- [Recorded data]:
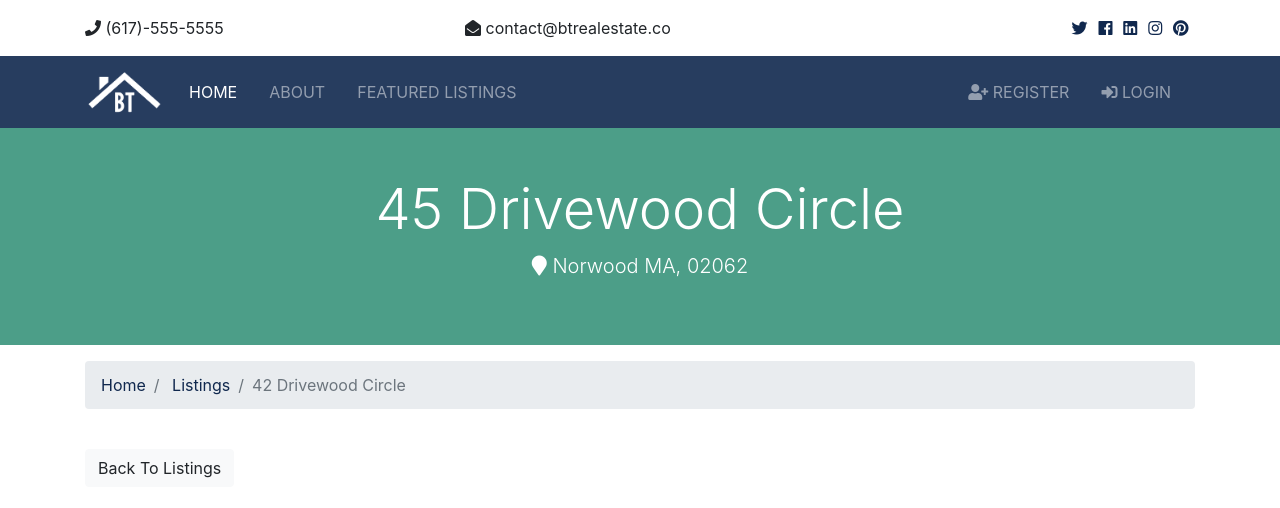
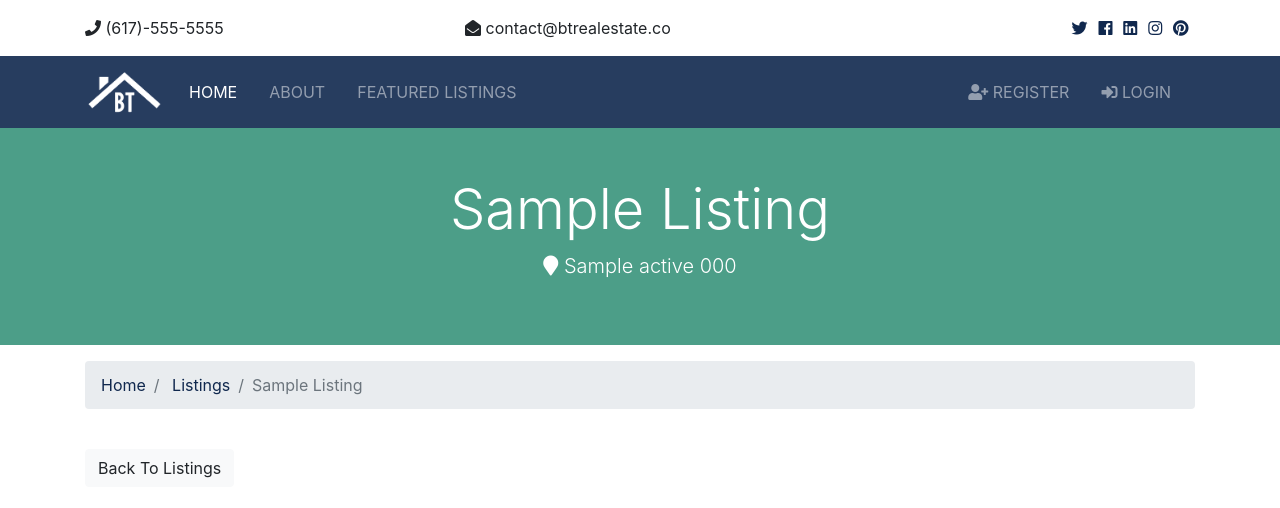
Before and after one commit to gurnitha/django-bt-realestate, a Django app: page /listing-detail/1/ in a window 1280 px wide. Shown: the top 508 px of the page. Run offline with Django 3.2, Linux system fonts and the light colour scheme; tables that the repository leaves empty hold one stand-in row (values such as "Sample post"); grey boxes marked "Sample" are stand-in pictures; some libraries are stand-ins or nearby versions.

Commit message:
7.4 Read and render listing single from db to listing_detail page

```diff
--- a/apps/listings/templates/listings/listing_detail.html
+++ b/apps/listings/templates/listings/listing_detail.html
@@ -2,7 +2,7 @@
 {% load humanize %}
 {% load static %}
 
-{% block title %}Home{% endblock title %}
+{% block title %}Detail{% endblock title %}
 
 
     {% block content %}
@@ -11,9 +11,9 @@
         <div class="container">
             <div class="row text-center">
                 <div class="col-md-12">
-                    <h1 class="display-4">45 Drivewood Circle</h1>
+                    <h1 class="display-4">{{listing.title|title}}</h1>
                     <p class="lead">
-                        <i class="fas fa-map-marker"></i> Norwood MA, 02062
+                        <i class="fas fa-map-marker"></i> {{listing.city}} {{listing.state}} {{listing.zipcode}}
                     </p>
                 </div>
             </div>
@@ -25,12 +25,12 @@
             <nav>
                 <ol class="breadcrumb">
                     <li class="breadcrumb-item">
-                        <a href="index.html">Home</a>
+                        <a href="{% url 'pages:home' %}">Home</a>
                     </li>
                     <li class="breadcrumb-item">
-                        <a href="listings.html">Listings</a>
+                        <a href="{% url 'listings:listing_list' %}">Listings</a>
                     </li>
-                    <li class="breadcrumb-item active">42 Drivewood Circle</li>
+                    <li class="breadcrumb-item active">{{listing.title|title}}</li>
                 </ol>
             </nav>
         </div>
@@ -38,43 +38,55 @@
     <!-- Listing -->
     <section id="listing" class="py-4">
         <div class="container">
-            <a href="listings.html" class="btn btn-light mb-4">Back To Listings</a>
+            <a href="{% url 'listings:listing_list' %}" class="btn btn-light mb-4">Back To Listings</a>
             <div class="row">
                 <div class="col-md-9">
                     <!-- Home Main Image -->
-                    <img src="{% static 'assets/img/homes/home-1.jpg' %}" alt="" class="img-main img-fluid mb-3">
+                    <img src="{{listing.photo_main.url}}" alt="" class="img-main img-fluid mb-3">
                     <!-- Thumbnails -->
                     <div class="row mb-5 thumbs">
+                    	{% if listing.photo_1 %}
                         <div class="col-md-2">
-                            <a href="{% static 'assets/img/homes/home-inside-1.jpg' %}" data-lightbox="home-images">
-                            <img src="{% static 'assets/img/homes/home-inside-1.jpg' %}" alt="" class="img-fluid">
+                            <a href="{{listing.photo_1.url}}" data-lightbox="home-images">
+                            <img src="{{listing.photo_1.url}}" alt="" class="img-fluid">
                             </a>
                         </div>
+                        {% endif %}
+                    	{% if listing.photo_2 %}
                         <div class="col-md-2">
-                            <a href="{% static 'assets/img/homes/home-inside-2.jpg' %}" data-lightbox="home-images">
-                            <img src="{% static 'assets/img/homes/home-inside-2.jpg' %}" alt="" class="img-fluid">
+                            <a href="{{listing.photo_2.url}}" data-lightbox="home-images">
+                            <img src="{{listing.photo_2.url}}" alt="" class="img-fluid">
                             </a>
                         </div>
+                        {% endif %}
+                    	{% if listing.photo_3 %}
                         <div class="col-md-2">
-                            <a href="{% static 'assets/img/homes/home-inside-3.jpg' %}" data-lightbox="home-images">
-                            <img src="{% static 'assets/img/homes/home-inside-3.jpg' %}" alt="" class="img-fluid">
+                            <a href="{{listing.photo_3.url}}" data-lightbox="home-images">
+                            <img src="{{listing.photo_3.url}}" alt="" class="img-fluid">
                             </a>
                         </div>
+                        {% endif %}
+                    	{% if listing.photo_4 %}
                         <div class="col-md-2">
-                            <a href="{% static 'assets/img/homes/home-inside-4.jpg' %}" data-lightbox="home-images">
-                            <img src="{% static 'assets/img/homes/home-inside-4.jpg' %}" alt="" class="img-fluid">
+                            <a href="{{listing.photo_4.url}}" data-lightbox="home-images">
+                            <img src="{{listing.photo_4.url}}" alt="" class="img-fluid">
                             </a>
                         </div>
+                        {% endif %}
+                    	{% if listing.photo_5 %}
                         <div class="col-md-2">
-                            <a href="{% static 'assets/img/homes/home-inside-5.jpg' %}" data-lightbox="home-images">
-                            <img src="{% static 'assets/img/homes/home-inside-5.jpg' %}" alt="" class="img-fluid">
+                            <a href="{{listing.photo_5.url}}" data-lightbox="home-images">
+                            <img src="{{listing.photo_5.url}}" alt="" class="img-fluid">
                             </a>
                         </div>
+                        {% endif %}
+                    	{% if listing.photo_6 %}
                         <div class="col-md-2">
-                            <a href="{% static 'assets/img/homes/home-inside-6.jpg' %}" data-lightbox="home-images">
-                            <img src="{% static 'assets/img/homes/home-inside-6.jpg' %}" alt="" class="img-fluid">
+                            <a href="{{listing.photo_6.url}}" data-lightbox="home-images">
+                            <img src="{{listing.photo_6.url}}" alt="" class="img-fluid">
                             </a>
                         </div>
+                        {% endif %}
                     </div>
                     <!-- Fields -->
                     <div class="row mb-5 fields">
@@ -82,19 +94,19 @@
                             <ul class="list-group list-group-flush">
                                 <li class="list-group-item text-secondary">
                                     <i class="fas fa-money-bill-alt"></i> Asking Price:
-                                    <span class="float-right">$490,000</span>
+                                    <span class="float-right">${{listing.price|intcomma}}</span>
                                 </li>
                                 <li class="list-group-item text-secondary">
                                     <i class="fas fa-bed"></i> Bedrooms:
-                                    <span class="float-right">3</span>
+                                    <span class="float-right">{{listing.bedrooms}}</span>
                                 </li>
                                 <li class="list-group-item text-secondary">
-                                    <i class="fas fa-bath"></i> Bathrooms:
+                                    <i class="fas fa-bath"></i> Bathrooms:{{listing.bathrooms}}
                                     <span class="float-right">2</span>
                                 </li>
                                 <li class="list-group-item text-secondary">
                                     <i class="fas fa-car"></i> Garage:
-                                    <span class="float-right">2
+                                    <span class="float-right">{{listing.garage}}
                                     </span>
                                 </li>
                             </ul>
@@ -103,20 +115,20 @@
                             <ul class="list-group list-group-flush">
                                 <li class="list-group-item text-secondary">
                                     <i class="fas fa-th-large"></i> Square Feet:
-                                    <span class="float-right">3200</span>
+                                    <span class="float-right">{{listing.sqft}}</span>
                                 </li>
                                 <li class="list-group-item text-secondary">
                                     <i class="fas fa-square"></i> Lot Size:
-                                    <span class="float-right">2.5 Acres
+                                    <span class="float-right">{{listing.lot_size}} Acres
                                     </span>
                                 </li>
                                 <li class="list-group-item text-secondary">
                                     <i class="fas fa-calendar"></i> Listing Date:
-                                    <span class="float-right">8/30/2018</span>
+                                    <span class="float-right">{{listing.list_date}}</span>
                                 </li>
                                 <li class="list-group-item text-secondary">
                                     <i class="fas fa-bed"></i> Realtor:
-                                    <span class="float-right">Kyle Brown
+                                    <span class="float-right">{{listing.realtor|title}}
                                     </span>
                                 </li>
                             </ul>
@@ -125,18 +137,16 @@
                     <!-- Description -->
                     <div class="row mb-5">
                         <div class="col-md-12">
-                            Lorem ipsum dolor sit amet consectetur adipisicing elit. Mollitia recusandae esse reiciendis officia omnis non rerum dicta
-                            cupiditate nostrum molestias deserunt aut minus inventore animi atque, consequuntur ad fugit. Possimus culpa
-                            blanditiis repellendus ipsa similique ullam, natus error dolor harum.
+                            {{listing.description}}
                         </div>
                     </div>
                 </div>
                 <div class="col-md-3">
                     <div class="card mb-3">
-                        <img class="card-img-top" src="{% static 'assets/img/realtors/kyle.jpg' %}" alt="Seller of the month">
+                        <img class="card-img-top" src="{{listing.realtor.photo.url}}" alt="Seller of the month">
                         <div class="card-body">
                             <h5 class="card-title">Property Realtor</h5>
-                            <h6 class="text-secondary">Kyle Brown</h6>
+                            <h6 class="text-secondary">{{listing.realtor|title}}</h6>
                         </div>
                     </div>
                     <button class="btn-primary btn-block btn-lg" data-toggle="modal" data-target="#inquiryModal">Make An Inquiry</button>
--- a/apps/listings/views.py
+++ b/apps/listings/views.py
@@ -1,7 +1,7 @@
 # apps/listings/views.py
 
 # Django modules
-from django.shortcuts import render
+from django.shortcuts import render, get_object_or_404
 
 # locals
 from apps.listings.models import Listing
@@ -14,5 +14,7 @@ def listing_list(request):
 	return render(request, 'listings/listing_list.html', context)
 
 def listing_detail(request, listing_id):
-	context = {}
+	listing = get_object_or_404 (Listing, pk=listing_id)
+	print(listing)
+	context = {'listing':listing}
 	return render(request, 'listings/listing_detail.html', context)
```
Also changed, not shown: README.md.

- [Action item]: Go through the lines above and count those with "views"; report only the number.

- [Response]: 3